Jean Jacques Millant is perhaps the most innovative and brilliant of 20th century French makers. This futuristic bow represents a high point in his craft – it’s a remarkable player and the condition is as new.
There are very few makers who succeed in re-imagining the violin bow, but Jean Jacques Millant had the confidence and the skill to do it. His work is always exquisite, but this personal model with the divided frog was really the first truly contemporary bow – and unlike so many design innovations, the aesthetic is completely successful.
Somehow this radical shape looks immediately natural – all parts complement each other, and the head and the frog soom to relate to each other in a way that you don’t see on a conventional frog.

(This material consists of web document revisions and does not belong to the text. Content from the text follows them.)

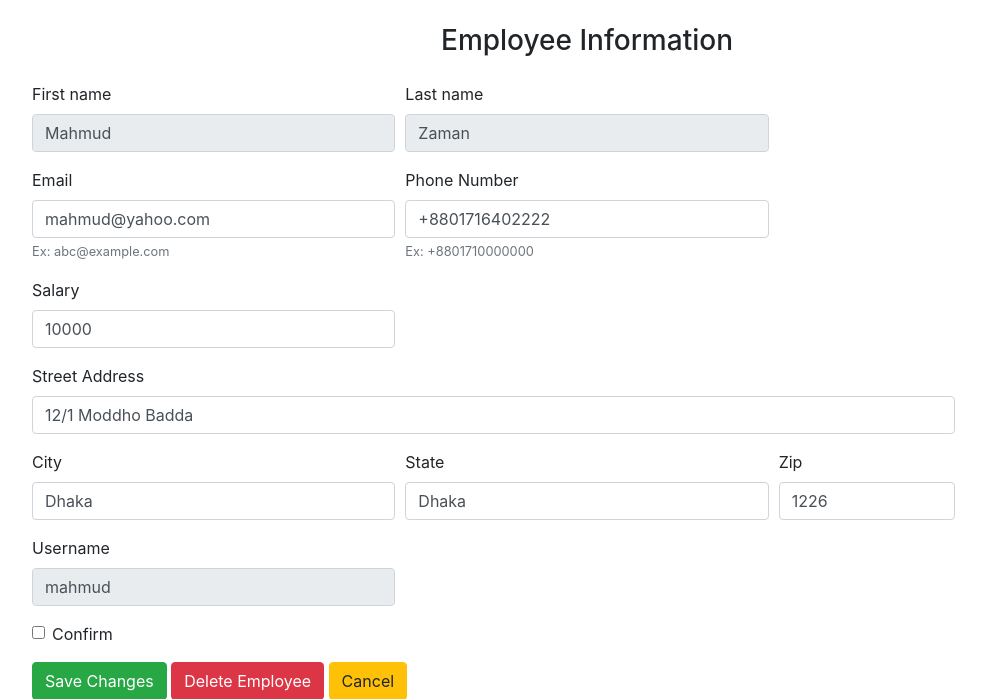
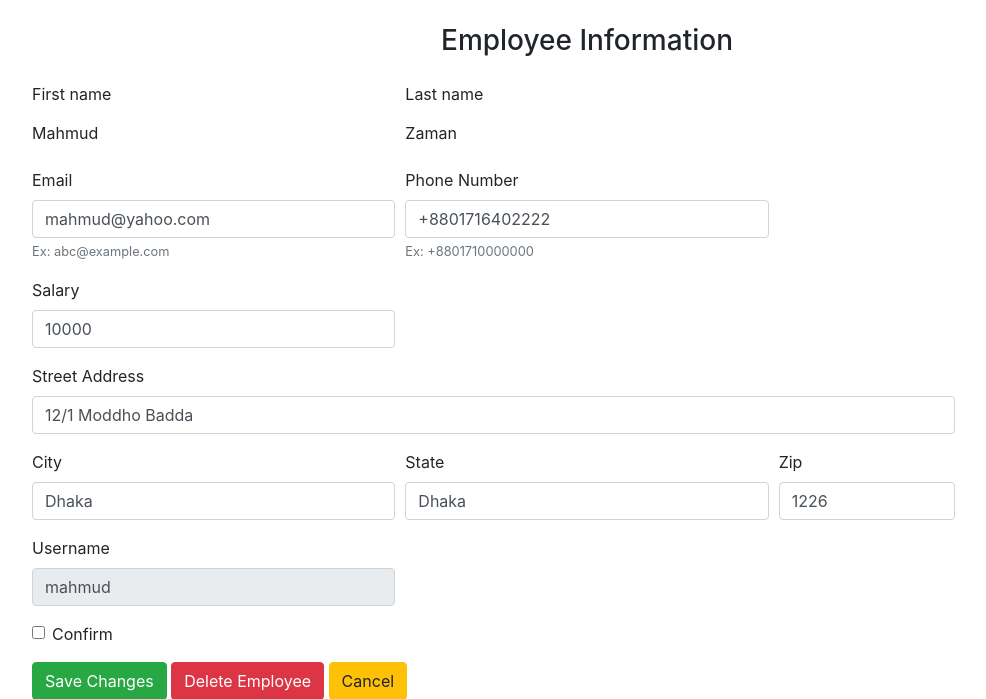
Before and after one commit to imtiazalirb/Auto-Solution, a PHP site: page /views/edit_employee.php?id=7 in a window 1280 px wide. Shown: the part 80-779 px from the top of the page, without its empty margins (53-1039 px from the left). Run offline with PHP 8.4, Linux system fonts and the light colour scheme; a user stored in the database is signed in; data comes from the database, SQL or seed files in the repository; some libraries are stand-ins or nearby versions.

Commit message:
Chaned employee info from input box to readonly

```diff
--- a/views/edit_employee.php
+++ b/views/edit_employee.php
@@ -96,9 +96,9 @@ $employee=getEmployee($eid);
    <form class="needs-validation" method="post" action="../controllers/employee_signup_controller.php" enctype="multipart/form-data" novalidate>
    <div class="form-row">
      <div class="col-md-4 mb-3">
-       <fieldset disabled>
+       <fieldset >
        <label for="validationCustom01">First name</label>
-       <input type="text" name="first_name" value="<?php echo $employee["first_name"]?>" class="form-control" id="validationCustom01" placeholder="First name" required>
+       <input type="text" name="first_name" readonly value="<?php echo $employee["first_name"]?>" class="form-control-plaintext col-md-4" id="validationCustom01" placeholder="First name" required>
        <div class="valid-feedback">
          Looks good!
        </div>
@@ -106,7 +106,7 @@ $employee=getEmployee($eid);
      <div class="col-md-4 mb-3">
        <fieldset disabled>
        <label for="validationCustom02">Last name</label>
-       <input type="text" name="last_name" value="<?php echo $employee["last_name"]?>" class="form-control" id="validationCustom02" placeholder="Last name" required>
+       <input type="text" name="last_name" readonly value="<?php echo $employee["last_name"]?>" class="form-control-plaintext" id="validationCustom02" placeholder="Last name" required>
        <div class="valid-feedback">
          Looks good!
        </div>
```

Typically for Millant the head is a Peccatte model. The stick is of exceptional flamed pernambuco of a warm orange-brown, round section, mounts are gold and tortoiseshell.
The bow appears to be unused – there are no marks or defects whatsoever.
This is a visually arresting bow and uniquely collectable, but it’s also a tremendous player, much more in the vein of Henry or Simon than of the mid 20th century.
The sound is big, smooth and creamy. The frog design lends an unusual degree of stability to the stick, and the tracking is remarkable – these two things in conjunction add up to a bow which feels really secure, yet there’s also great clarity and articulation.
I took to this bow immediately – hard to pin down exactly what makes it special, probably it’s the absence of any weakness or irregularity. It does everything superbly, it can draw delicate wispy sounds out of the instrument but it also has big reserves of power and it seems impossible to over-play.
Slightly unexpected to find such a well-rounded “old school” sound in so radical package, but there it is – just a great bow!